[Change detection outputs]
BEGIN

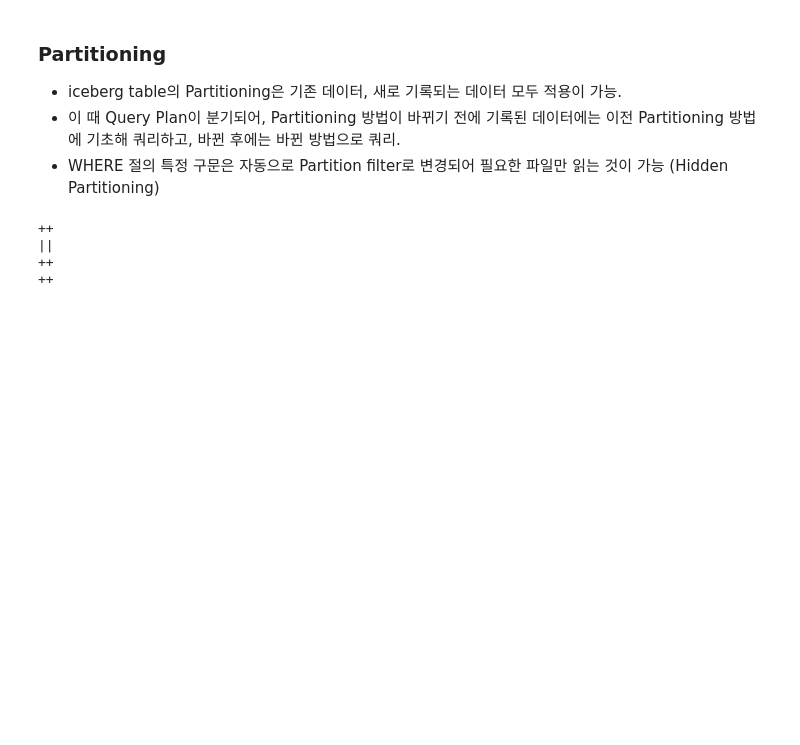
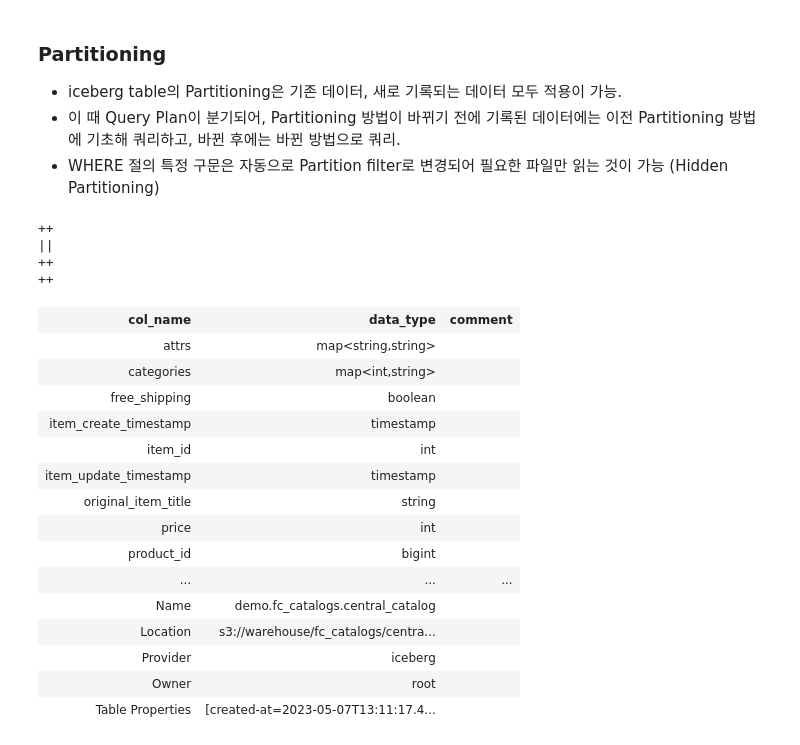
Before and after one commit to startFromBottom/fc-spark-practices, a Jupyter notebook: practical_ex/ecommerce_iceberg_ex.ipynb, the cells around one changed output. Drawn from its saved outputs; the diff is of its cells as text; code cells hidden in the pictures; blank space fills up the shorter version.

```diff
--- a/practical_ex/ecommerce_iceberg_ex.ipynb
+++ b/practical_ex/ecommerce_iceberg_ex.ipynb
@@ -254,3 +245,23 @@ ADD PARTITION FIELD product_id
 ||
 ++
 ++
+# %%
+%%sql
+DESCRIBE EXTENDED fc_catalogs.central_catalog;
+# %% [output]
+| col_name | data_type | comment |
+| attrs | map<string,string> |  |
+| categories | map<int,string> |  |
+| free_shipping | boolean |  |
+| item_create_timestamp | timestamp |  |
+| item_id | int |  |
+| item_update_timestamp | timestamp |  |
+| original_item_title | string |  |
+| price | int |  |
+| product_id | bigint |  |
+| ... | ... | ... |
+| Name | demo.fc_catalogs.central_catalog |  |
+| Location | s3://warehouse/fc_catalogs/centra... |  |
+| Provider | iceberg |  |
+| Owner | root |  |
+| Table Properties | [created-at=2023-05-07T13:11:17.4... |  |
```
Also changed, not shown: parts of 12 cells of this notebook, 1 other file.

END

▶ [Exercise details]: In the entries above, count each line holding the word "timestamp" and give that count alone.

▶ [Solved exercise]: 2